Jim Carrey as a wealthy silver-tongued workaholic father who thrives off dodgy deals, neglects his children and through a magical strike of happenstance grows to learn the importance of family and The Things That Really Matter?
No, not Liar Liar, director Tom Shadyac’s 1997 side-splitter, still the shiniest jewel in Carrey’s comedy crown. We’re talking Mr. Popper’s Penguins, a cheesy moral fable adapted from a best-selling children’s book written in the 1930’s and centered around the aforementioned cookie cutter character. Mr Popper’s (Carrey) deal makin’ fast talkin’ time-is-money lifestyle gets thrown helter skelter when six penguins arrive unexpectedly at his shmick upper class apartment. Think Three Men and a Baby, but with one man and six slippery avians.
Popper doesn’t see the note from his late father explaining why the squawking cutesies have arrived and plans to get rid of them post-haste. But when his youngest child knocks on the front door Popper pretends they are presents for him — like Liar Liar, a major plot pivot hinges on a child’s birthday — and resolves to keep the penguins in his apartment.
Snow White and the Six Dwarves style, his new pets are named according to their behavioural patterns ie “Stinky,” “Bitey” etc and Popper establishes a relationship with them that, perversely, he never found with his children.
This central narrative plank runs concurrently with a climb-the-corporate-ladder plot line in which Popper endeavours to become a partner in his firm by pulling off a tough feat: buying a valuable piece of real estate off a wily old lady (Angela Lansbury) who has always refused to sell it.
The arrival of the six penguins, aided by their well animated presence, gives the film a borderline fantastical element. Audiences have treaded the rose-tinted road of “what’s really important” magical comedies many times before, and curtsey of Freaky Friday (2003) director Mark Waters this one offers, in the way of anything new, precisely zilch. The movie industry is still bleeding from wounds unintentionally inflicted by Frank Capra’s It’s a Wonderful Life (1946). A wonderful film, for sure, but one that cast a very long shadow, with many a wretched picture inspired by its unreserved heart-on-sleeve wholesomeness.
In recent times think The Family Man with Nicholas Cage, Ghosts of Girlfriend’s Past with Matthew McConaughey and particularly Imagine This with Eddie Murphy.

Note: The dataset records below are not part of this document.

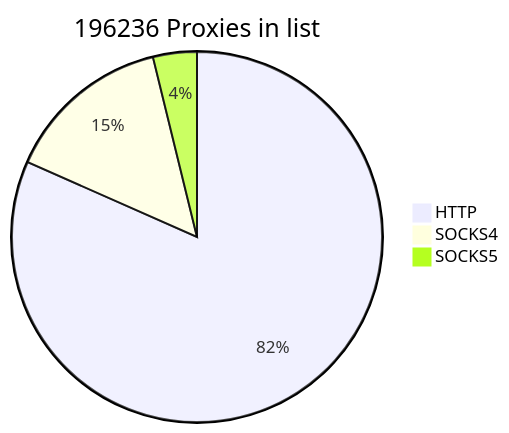
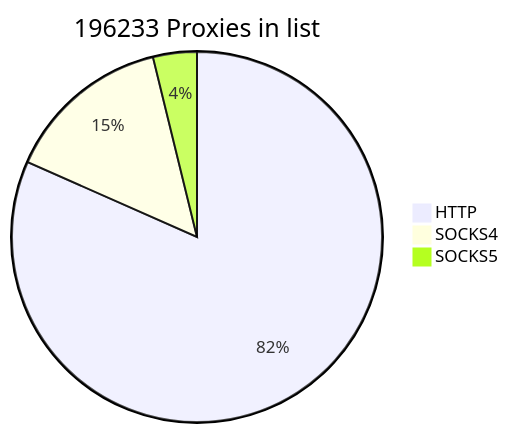
The first of 2 diagrams in README.md (cutipu/proxylist), drawn with Mermaid before and after one commit. The commit also changed other lines of this file, not shown here.

````diff
--- a/README.md
+++ b/README.md
@@ -2,7 +2,7 @@
 ```mermaid
-pie title 196236 Proxies in list
-    "HTTP" : 160179
-    "SOCKS4" : 28551
-    "SOCKS5" : 7506
+pie title 196233 Proxies in list
+    "HTTP" : 160177
+    "SOCKS4" : 28553
+    "SOCKS5" : 7503
             
 ```
````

In a sense Murphy and Carrey are in a similar phase of their careers: both past their comedic prime, having dabbled in different directions without having managed to free themselves from the shackles of their traditional shtick (unlike, say, Robin Williams).
Murphy and Carrey are still capable of drawing crowds, though when they play broad the crowds are now largey comprised of pre-pubescents and skeptics. Carrey has some substantial “something different” wins on the board — i.e. Eternal Sunshine of the Spotless Mind (2004), Lemony Snicket’s A Series of Unfortunate Events (2004) and I Love You Phillp Morris (2009) — but when he returns to his signature style, as is the case in Mr. Popper’s Penguins, he generates a been-there-done-that aura that seems impossible to shake.

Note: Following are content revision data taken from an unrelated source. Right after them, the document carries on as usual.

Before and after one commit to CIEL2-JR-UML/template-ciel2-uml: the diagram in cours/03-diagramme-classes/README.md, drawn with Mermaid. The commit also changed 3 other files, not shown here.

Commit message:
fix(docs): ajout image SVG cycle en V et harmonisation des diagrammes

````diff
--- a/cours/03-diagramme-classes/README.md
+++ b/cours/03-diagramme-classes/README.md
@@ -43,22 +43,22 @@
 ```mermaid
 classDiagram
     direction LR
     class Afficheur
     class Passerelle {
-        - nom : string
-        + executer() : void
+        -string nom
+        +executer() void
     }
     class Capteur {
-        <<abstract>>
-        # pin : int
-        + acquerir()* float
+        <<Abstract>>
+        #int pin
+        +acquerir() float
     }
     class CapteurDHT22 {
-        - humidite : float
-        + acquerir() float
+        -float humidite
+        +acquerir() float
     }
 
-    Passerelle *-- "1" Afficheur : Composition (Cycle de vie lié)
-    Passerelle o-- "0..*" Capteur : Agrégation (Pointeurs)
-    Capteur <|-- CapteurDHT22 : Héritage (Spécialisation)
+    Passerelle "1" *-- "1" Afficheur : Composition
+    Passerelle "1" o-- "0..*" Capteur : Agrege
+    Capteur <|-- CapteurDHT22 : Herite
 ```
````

Carrey’s presence, affable enough, can’t kick the goals the movie needs. Strangely, given he’s back in gangly, animated, elastic-faced mode, his energy feels a little flat.
Popper’s character arc is a big problem: he switches from prick to paladin and back again far too quickly, and the internal logic of the story crumbles concurrently with the transition. The film’s CGI penguins are well animated and the actors interact with them faultlessly, but the jokes in Mr. Popper’s Penguins — largely dialogue and slapstick — are sub-par and the story is the equivalent of a bucket of regurgitated fish food.
Mr. Popper’s Penguins’ Australian theatrical release date: June 30, 2011.